(Host) The health care debate at the Statehouse is taking a partisan turn as the House gets ready to consider the Governor’s plan.
Republican leaders say the bill is being rushed through the Legislature. But the Democrats argue the Republicans are trying to "sabotage" health care reform in Vermont.
VPR’s Bob Kinzel reports.
(Kinzel) There’s a good possibility that the major health care initiative of the session will be on the House floor next week for debate.
The bill creates a consumer marketplace exchange and it requires individuals and businesses with fewer than 50 employees to purchase their policies through the Exchange.
The legislation also gives the Green Mountain Care Board new regulatory authority to oversee health care in Vermont.
Don Turner is the House Minority leader. He thinks things are moving much too fast and he says Vermont’s Exchange doesn’t need to be up and operating until January of 2014.
(Turner) "In reality we have another year to do it and with so many unanswered questions what’s the rush? Why do we need to do that?"

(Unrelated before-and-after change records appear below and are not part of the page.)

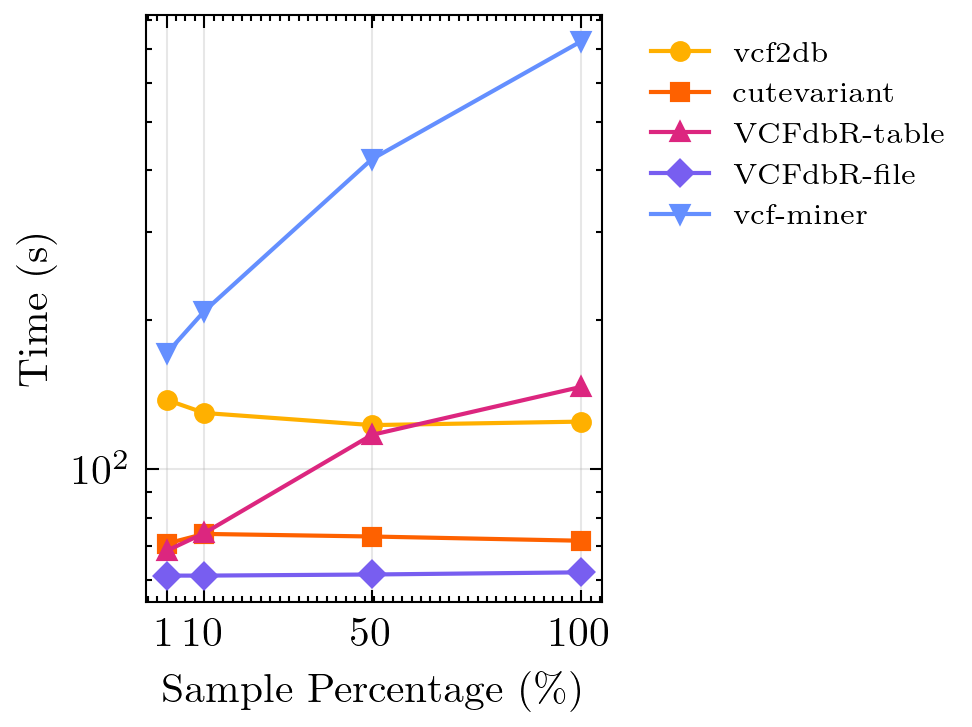
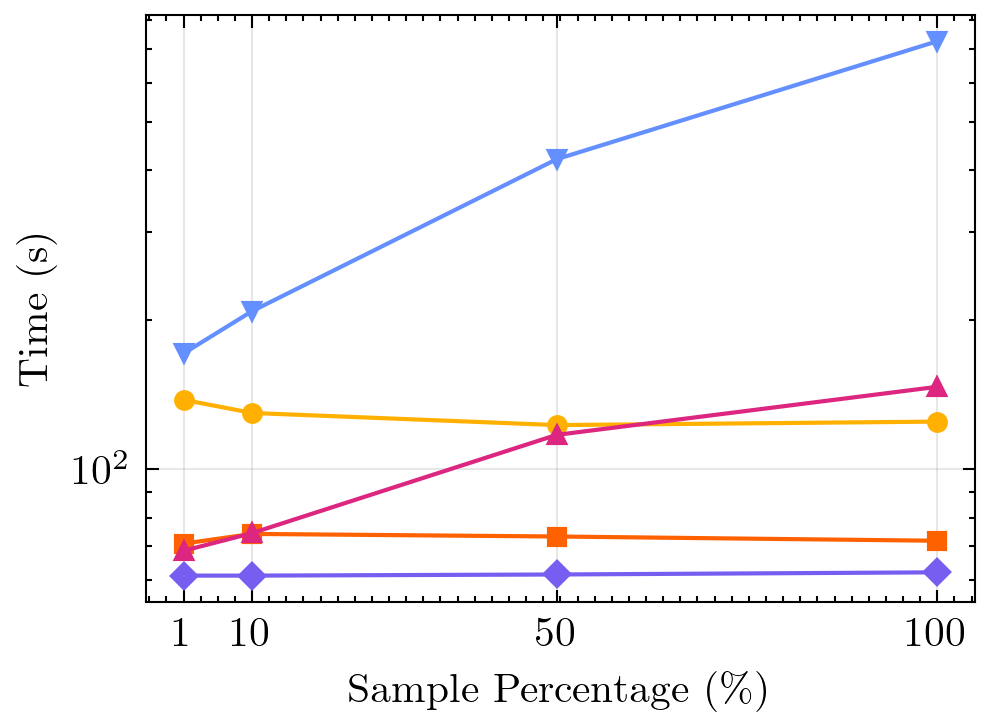
Legendless scaling plots

diff --git a/src/plot_queries_scaling.py b/src/plot_queries_scaling.py
@@ -9,10 +9,14 @@ markers = ['o', 's', '^', 'D', 'v', 'P', 'X']
 
 queries = ['query1', 'query2', 'query3', 'query4', 'query5', 'query6', 'query7']
 
+solutions = None
+
 for query in queries:
     df = pd.read_csv(f'data/queries/{query}_subsamples.csv')
 
-    solutions = df['solution'].unique()
+    if solutions is None:
+        solutions = df['solution'].unique()
+
     sample_percentages = [1, 10, 50, 100]
 
     for scale_type in ['log', 'linear']:
@@ -28,7 +32,6 @@ for query in queries:
         ax1.set_ylabel('Time (s)')
         if scale_type == 'log':
             ax1.set_yscale('log')
-        ax1.legend(fontsize=7, bbox_to_anchor=(1.05, 1), loc='upper left')
         ax1.set_xticks(sample_percentages)
         ax1.grid(True, alpha=0.3)
 
@@ -48,10 +51,20 @@ for query in queries:
         ax2.set_ylabel('Time (s)')
         if scale_type == 'log':
             ax2.set_yscale('log')
-        ax2.legend(fontsize=7, bbox_to_anchor=(1.05, 1), loc='upper left')
         ax2.set_xticks(sample_percentages)
         ax2.grid(True, alpha=0.3)
 
         plt.tight_layout()
         plt.savefig(f'plots/queries/{query}_scaling_warm_{scale_type}.png', dpi=300, bbox_inches='tight')
         plt.close()
+
+# Standalone legend
+fig_leg, ax_leg = plt.subplots()
+for i, solution in enumerate(solutions):
+    ax_leg.plot([], [], marker=markers[i % len(markers)], markersize=4, label=solution)
+legend = ax_leg.legend(ncol=len(solutions), loc='center', fontsize=7, frameon=True)
+ax_leg.set_axis_off()
+fig_leg.set_size_inches(legend.get_window_extent().width / fig_leg.dpi,
+                        legend.get_window_extent().height / fig_leg.dpi)
+plt.savefig('plots/queries/scaling_legend.png', dpi=300, bbox_inches='tight')
+plt.close()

(Kinzel) Franklin senator Randy Brock thinks there’s another reason to postpone consideration of this bill and his concerns could emerge as a key issue in his campaign for governor.
Brock says it’s a mistake for the Legislature to spend a lot of time creating an Exchange when the U.S. Supreme Court could rule that the President’s health care plan is unconstitutional. That decision is expected in June.

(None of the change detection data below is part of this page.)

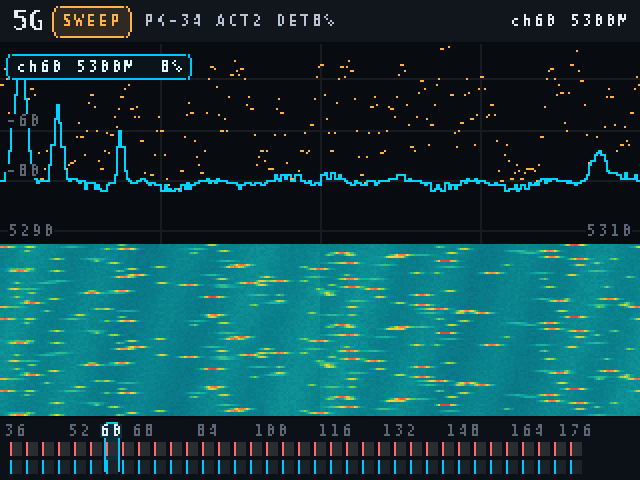
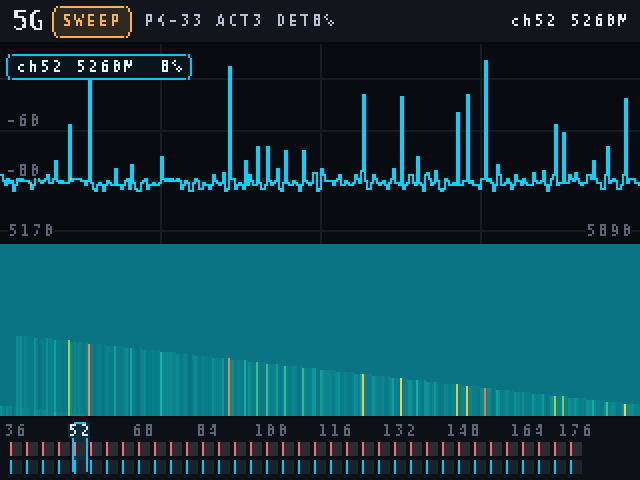
fix(c5): stitch the sweep into a fixed-frequency waterfall
Each acquisition now refreshes only its own channel's slice of a band-wide image,
mirroring the phone app, instead of stretching one 20 MHz window across the whole
screen. The waterfall therefore scrolls over a stable frequency axis, and peak hold
decays 2 dB per completed sweep.

diff --git a/docs/lcd-ui-preview.html b/docs/lcd-ui-preview.html
@@ -154,7 +154,11 @@ let lastStep = 0;
 let acqTick = 0;
 
 const codes = new Uint8Array(FFT_BINS);
-const peak = new Uint8Array(FFT_BINS);
+/* Stitched band image, one entry per pixel column (same idea as the phone app): each
+   acquisition refreshes only its own channel's slice, so the waterfall keeps a fixed
+   frequency axis while the sweep walks across it. */
+const bandCodes = new Uint8Array(320);
+const bandPeak = new Uint8Array(320);
 const chPk = new Uint8Array(36), chAct = new Uint8Array(36), chDet = new Uint8Array(36);
 let haveData = false;
 let pk_db = 0, act_db = 0, det_pct = 0;
@@ -277,8 +281,6 @@ function levelOf(code, h) {
   let lv = ((db - cfg.bottom_db) * h / range) | 0;
   return Math.max(0, Math.min(h, lv));
 }
-function displayBin(x, w) { return ((x * FFT_BINS / w | 0) + FFT_BINS / 2) % FFT_BINS; }
-
 /* ---- 模拟 RF：按信道频率生成稳定的信号 + 每次采集的抖动 ---- */
 function hash32(n) {
   n = (n | 0) ^ 0x9e3779b9;
@@ -331,19 +333,36 @@ function analyse() {
 
 function waterfallPush() {
   const row = wfNext * WF_STRIDE;
-  for (let x = 0; x < W; x++) wf[row + x] = codes[displayBin(x, W)];
+  for (let x = 0; x < W; x++) wf[row + x] = bandCodes[x];
   wfNext = (wfNext + 1) % L.wf_h;
 }
 
 function acquire() {
   const count = bandCount();
-  if (cfg.mode === 0) { scan_index = (scan_index + 1) % count; channel = scan_index; }
+  const sweep = cfg.mode === 0;
+  if (sweep) {
+    scan_index = (scan_index + 1) % count;
+    channel = scan_index;
+    if (scan_index === 0) {
+      /* one full pass done: 2 dB of peak-hold decay, like the phone app */
+      for (let x = 0; x < W; x++) if (bandPeak[x]) bandPeak[x]--;
+    }
+  } else {
+    for (let x = 0; x < W; x++) if (bandPeak[x]) bandPeak[x]--;
+  }
   const mhz = bandMhz(channel);
   makeCodes(mhz, acqTick++, codes);
   haveData = true;
-  for (let j = 0; j < FFT_BINS; j++) {
-    if (codes[j] >= peak[j]) peak[j] = codes[j];
-    else if (peak[j]) peak[j]--;
+  const lo = sweep ? (channel * W / count | 0) : 0;
+  let hi = sweep ? ((channel + 1) * W / count | 0) : W;
+  if (hi <= lo) hi = lo + 1;
+  if (hi > W) hi = W;
+  const span = hi - lo;
+  for (let x = lo; x < hi; x++) {
+    const bin = Math.min(FFT_BINS - 1, ((x - lo) * FFT_BINS / span) | 0);
+    const v = codes[bin];
+    bandCodes[x] = v;
+    if (v >= bandPeak[x]) bandPeak[x] = v;
   }
   analyse();
   const lv = Math.max(0, Math.min(100, Math.trunc((pk_db - (cfg.bottom_db + 4)) * 100 / 50)));
@@ -408,9 +427,8 @@ function renderSpectrum() {
   if (haveData) {
     let prev = -1;
     for (let x = 0; x < w; x++) {
-      const b = displayBin(x, w);
-      const mean = levelOf(codes[b], h);
-      let hold = levelOf(peak[b], h);
+      const mean = levelOf(bandCodes[x], h);
+      let hold = levelOf(bandPeak[x], h);
       if (hold < mean) hold = mean;
       let y = h - 1 - mean;
       if (y < 0) y = 0;
@@ -431,8 +449,10 @@ function renderSpectrum() {
     text(3, L.spec_y + y - 8, String(db), C.dim, C.specBg, false);
   }
   const shown = usbActive ? hostFreq : bandMhz(channel);
-  text(4, L.spec_y + h - 10, String(shown - 10), C.dim, C.specBg, false);
-  const hiTxt = String(shown + 10);
+  let loMhz = shown - 10, hiMhz = shown + 10;
+  if (!usbActive && cfg.mode === 0) { loMhz = bandMhz(0) - 10; hiMhz = bandMhz(bandCount() - 1) + 10; }
+  text(4, L.spec_y + h - 10, String(loMhz), C.dim, C.specBg, false);
+  const hiTxt = String(hiMhz);
   text(w - 4 - textW(hiTxt), L.spec_y + h - 10, hiTxt, C.dim, C.specBg, false);
   if (cfg.mode === 1) {
     for (let y = 0; y < h; y += 5) fillRect(w / 2 | 0, L.spec_y + y, 1, Math.min(3, h - y), C.glow);
@@ -647,7 +667,9 @@ function adjustLimit(top, dir) {
 function toggleBand() {
   cfg.band = cfg.band === 1 ? 0 : 1;
   channel = scan_index = 0;
-  peak.fill(0);
+  bandCodes.fill(0); bandPeak.fill(0);
+  wf.fill(0);
+  wfNext = 0;
   chPk.fill(0); chAct.fill(0); chDet.fill(0);
   haveData = false;
   saveCfg();
@@ -665,6 +687,9 @@ function toggleRotation() {
   cfg.landscape = cfg.landscape ? 0 : 1;
   allocBuffer();
   wfNext = 0;
+  bandCodes.fill(0); bandPeak.fill(0);
+  wf.fill(0);
+  haveData = false;
   saveCfg();
   buzz('mode');
 }
@@ -677,7 +702,7 @@ function resetDefaults() {
   lastStep = 0;
   allocBuffer();
   wfNext = 0;
-  peak.fill(0);
+  bandCodes.fill(0); bandPeak.fill(0);
   chPk.fill(0); chAct.fill(0); chDet.fill(0);
   wf.fill(0);
   haveData = false;
@@ -822,7 +847,7 @@ loadCfg();
 allocBuffer();
 if (cfg.landscape) { /* already */ }
 channel = 0; scan_index = 0;
-wf.fill(0); peak.fill(0);
+wf.fill(0); bandCodes.fill(0); bandPeak.fill(0);
 haveData = false;
 render();
 requestAnimationFrame(frame);

diff --git a/main/local_ui/ui.c b/main/local_ui/ui.c
@@ -58,7 +58,11 @@ static layout_t layout;
 static uint8_t channel;    /* selected channel index inside the band */
 static uint8_t scan_index; /* sweep position */
 static uint8_t codes[FFT_BINS];
-static uint8_t peak[FFT_BINS];
+/* Stitched band image, one entry per pixel column (same idea as the phone app): every
+ * acquisition only refreshes the columns of the channel it captured, so the waterfall
+ * keeps a fixed frequency axis while the sweep walks across it. */
+static uint8_t band_codes[320];
+static uint8_t band_peak[320];
 static bool have_data;
 static bool muted;
 static bool usb_active;
@@ -134,8 +138,6 @@ static int level_of(unsigned code, unsigned h) {
     if (level > (int)h) level = (int)h;
     return level;
 }
-
-static unsigned display_bin(unsigned x, unsigned w) { return (x * FFT_BINS / w + FFT_BINS / 2) % FFT_BINS; }
 
 static unsigned text_w(const char *s) { return (unsigned)strlen(s) * (FONT5X7_W + 1) - 1; }
 
@@ -243,9 +245,8 @@ static void render_spectrum(unsigned w) {
     if (have_data) {
         int prev = -1;
         for (unsigned x = 0; x < w; x++) {
-            unsigned bin = display_bin(x, w);
-            int mean = level_of(codes[bin], h);
-            int hold = level_of(peak[bin], h);
+            int mean = level_of(band_codes[x], h);
+            int hold = level_of(band_peak[x], h);
             if (hold < mean) hold = mean;
             int y = (int)h - 1 - mean;
             if (y < 0) y = 0;
@@ -271,9 +272,20 @@ static void render_spectrum(unsigned w) {
     }
 
     unsigned shown = usb_active ? sdr_ui_frequency() : band_mhz(channel);
-    snprintf(line, sizeof(line), "%u", shown - 10);
+    unsigned lo_mhz, hi_mhz;
+    if (usb_active) {
+        lo_mhz = shown - 10;
+        hi_mhz = shown + 10;
+    } else if (cfg.mode == UI_MODE_SWEEP) {
+        lo_mhz = band_mhz(0) - 10;
+        hi_mhz = band_mhz(band_count() - 1) + 10;
+    } else {
+        lo_mhz = shown - 10;
+        hi_mhz = shown + 10;
+    }
+    snprintf(line, sizeof(line), "%u", lo_mhz);
     ui_text(4, layout.spec_y + h - FONT5X7_H - 3, line, COL_DIM, COL_SPEC_BG, false);
-    snprintf(line, sizeof(line), "%u", shown + 10);
+    snprintf(line, sizeof(line), "%u", hi_mhz);
     unsigned tw = text_w(line);
     ui_text(w - 4 - tw, layout.spec_y + h - FONT5X7_H - 3, line, COL_DIM, COL_SPEC_BG, false);
 
@@ -445,25 +457,43 @@ static void waterfall_push(void) {
     unsigned w = lcd_width();
     unsigned rows = layout.wf_h;
     uint8_t *row = wf + wf_next * WF_STRIDE;
-    for (unsigned x = 0; x < w; x++) row[x] = codes[display_bin(x, w)];
+    if (w > WF_STRIDE) w = WF_STRIDE;
+    memcpy(row, band_codes, w);
     wf_next = (wf_next + 1) % rows;
 }
 
 static void acquire(void) {
+    unsigned w = lcd_width();
     unsigned count = band_count();
-    if (cfg.mode == UI_MODE_SWEEP) {
+    bool sweep = cfg.mode == UI_MODE_SWEEP;
+    if (sweep) {
         scan_index = (uint8_t)((scan_index + 1) % count);
         channel = scan_index;
+        if (scan_index == 0) {
+            /* one full pass done: 2 dB of peak-hold decay, like the phone app */
+            for (unsigned x = 0; x < w; x++)
+                if (band_peak[x]) band_peak[x]--;
+        }
+    } else {
+        for (unsigned x = 0; x < w; x++)
+            if (band_peak[x]) band_peak[x]--;
     }
     unsigned mhz = band_mhz(channel);
     unsigned elapsed = 0;
     if (!sdr_ui_spectrum(mhz, FFT_BINS, RATE_CODE, codes, &elapsed)) return;
     have_data = true;
-    for (unsigned j = 0; j < FFT_BINS; j++) {
-        if (codes[j] >= peak[j])
-            peak[j] = codes[j];
-        else if (peak[j])
-            peak[j]--;
+
+    unsigned lo = sweep ? (unsigned)channel * w / count : 0;
+    unsigned hi = sweep ? (unsigned)(channel + 1) * w / count : w;
+    if (hi <= lo) hi = lo + 1;
+    if (hi > w) hi = w;
+    unsigned span = hi - lo;
+    for (unsigned x = lo; x < hi; x++) {
+        unsigned bin = (x - lo) * FFT_BINS / span;
+        if (bin >= FFT_BINS) bin = FFT_BINS - 1;
+        uint8_t v = codes[bin];
+        band_codes[x] = v;
+        if (v >= band_peak[x]) band_peak[x] = v;
     }
     analyse();
     stats_store();
@@ -497,7 +527,10 @@ static void adjust_limit(bool top, int direction) {
 static void toggle_band(void) {
     cfg.band = cfg.band == UI_BAND_5G ? UI_BAND_24G : UI_BAND_5G;
     channel = scan_index = 0;
-    memset(peak, 0, sizeof(peak));
+    memset(band_codes, 0, sizeof(band_codes));
+    memset(band_peak, 0, sizeof(band_peak));
+    memset(wf, 0, WF_STRIDE * WF_ROWS_MAX);
+    wf_next = 0;
     memset(ch_pk, 0, sizeof(ch_pk));
     memset(ch_act, 0, sizeof(ch_act));
     memset(ch_det, 0, sizeof(ch_det));
@@ -519,6 +552,10 @@ static void toggle_rotation(void) {
     lcd_set_rotation(cfg.landscape != 0);
     layout_build();
     wf_next = 0;
+    memset(band_codes, 0, sizeof(band_codes));
+    memset(band_peak, 0, sizeof(band_peak));
+    memset(wf, 0, WF_STRIDE * WF_ROWS_MAX);
+    have_data = false;
     ui_settings_save(&cfg);
     buzzer_play(UI_BUZZ_MODE);
     full_clear = true;
@@ -537,7 +574,8 @@ static void reset_defaults(void) {
     lcd_set_rotation(cfg.landscape != 0);
     layout_build();
     wf_next = 0;
-    memset(peak, 0, sizeof(peak));
+    memset(band_codes, 0, sizeof(band_codes));
+    memset(band_peak, 0, sizeof(band_peak));
     memset(ch_pk, 0, sizeof(ch_pk));
     memset(ch_act, 0, sizeof(ch_act));
     memset(ch_det, 0, sizeof(ch_det));

diff --git a/README.md b/README.md
@@ -50,7 +50,7 @@ have been too much work.
 The `lcd` branch adds an optional front panel to the C5 build: a 320×240
 ST7789 SPI display, five keys and a buzzer, driven by the firmware itself — no
 host required. A prebuilt image is attached to the
-[`c5-lcd-2`](https://github.com/sd1471123/esp-sdr/releases/tag/c5-lcd-2)
+[`c5-lcd-3`](https://github.com/sd1471123/esp-sdr/releases/tag/c5-lcd-3)
 release.
 
 ![ESP32-C5 front panel: 5 GHz sweep with cyan trace, amber peak hold, dB grid, waterfall and per-channel DET/ACT strip](docs/lcd-ui-preview.png)
@@ -59,7 +59,10 @@ The panel follows the approved dark-panel design: band label and a `SWEEP` /
 `LIVE` pill, `PK`/`ACT`/`DET` readout and the current channel on top; a cyan
 spectrum trace with an amber dashed peak-hold line and a 20 dB grid; a
 cool-to-hot waterfall; and a channel strip with per-channel `DET`/`ACT` bars
-filled in as the sweep visits each channel. An interactive simulation of the same screen (same fonts,
+filled in as the sweep visits each channel. Like the phone app, every capture
+refreshes only its own 20 MHz slice of a stitched band, so the waterfall keeps a
+fixed frequency axis while the sweep walks across it, and the peak hold decays
+2 dB per completed sweep. An interactive simulation of the same screen (same fonts,
 colours, layout, key handling and timings) is in
 [`docs/lcd-ui-preview.html`](docs/lcd-ui-preview.html) — download it and open it
 in a browser. While a USB/UART host is streaming, the panel stops retuning,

(Brock) "If that law is struck down or significant portions of it are altered by the Court’s decision, the entire single payer movement here in Vermont could be affected. We are dependent upon federal subsidies or money coming out of the Affordable Care Act. If that doesn’t happen then we’re going to need to start at square one."
(Kinzel) House Speaker Shap Smith says it’s critical to pass the bill this year and he says he’s not going to allow speculation over the Supreme Court’s decision to delay action in Vermont.

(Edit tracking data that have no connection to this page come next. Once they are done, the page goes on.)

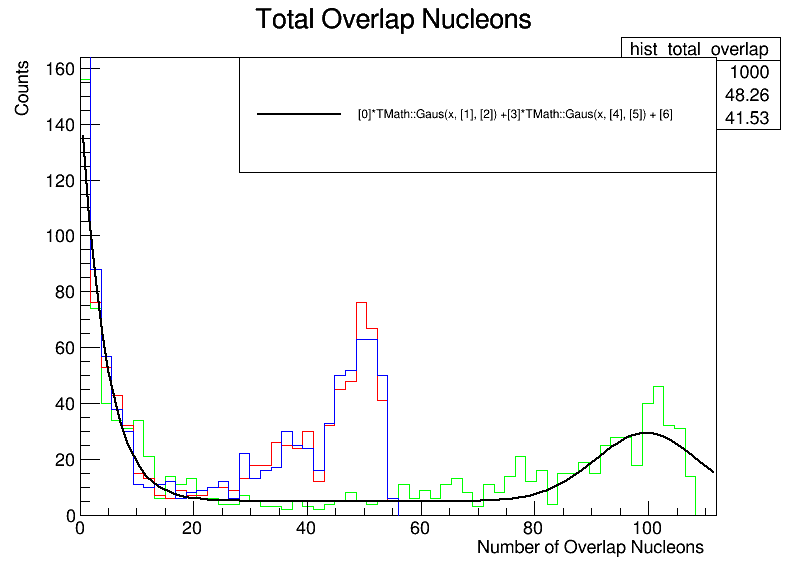
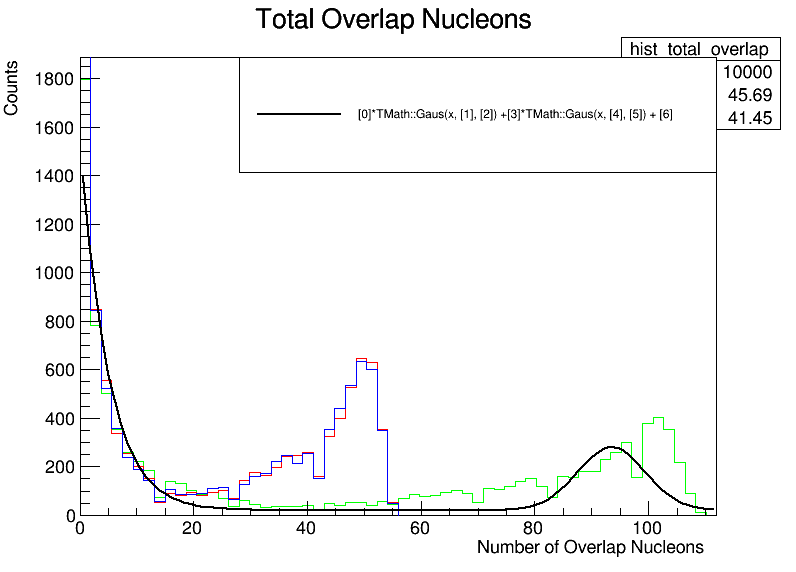
change entries to 10000

diff --git a/course_work/course_work.cpp b/course_work/course_work.cpp
@@ -25,7 +25,7 @@
 #include <vector>
 #include <cmath>
 using namespace std;
-#define ATTEMPTS 1000
+#define ATTEMPTS 10000
 // #define A 56
 // #define Z 26
 // #define N 30
@@ -136,7 +136,7 @@ int main() {
     hist_overlap_n2->Draw("hist same");
 
     TF1 *fit_func = new TF1("fit_func", "[0]*TMath::Gaus(x, [1], [2]) + [3]*TMath::Gaus(x, [4], [5]) + [6]", 0, 112);
-    fit_func->SetParameters(160, 0, 5, 40, 100, 15, 10);
+    fit_func->SetParameters(1600, 0, 5, 400, 100, 15, 100);
     hist_total_overlap->Fit("fit_func", "Q");
     fit_func->SetLineColor(kBlack);
     fit_func->Draw("same");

(Smith) "I don’t want to be rushing next session to put an Exchange in place and if it turns out that the Supreme Court overturns the law then we’ll move forward with other things but we need to do the right thing under the current law."
(Kinzel) Senate President John Campbell says it’s clear that the Republicans don’t like this bill and that they’ll do anything to try to derail it.
(Campbell) "We are the state of Vermont and we are not going to sit back based on what I consider to be political ploys on the part of individuals who are just trying to sabotage a health care system of this nature from going into place."
(Kinzel) The legislation still needs to be reviewed by the House Appropriations committee and it could be on the floor for debate as early as next Thursday.
For VPR News, I’m Bob Kinzel in Montpelier.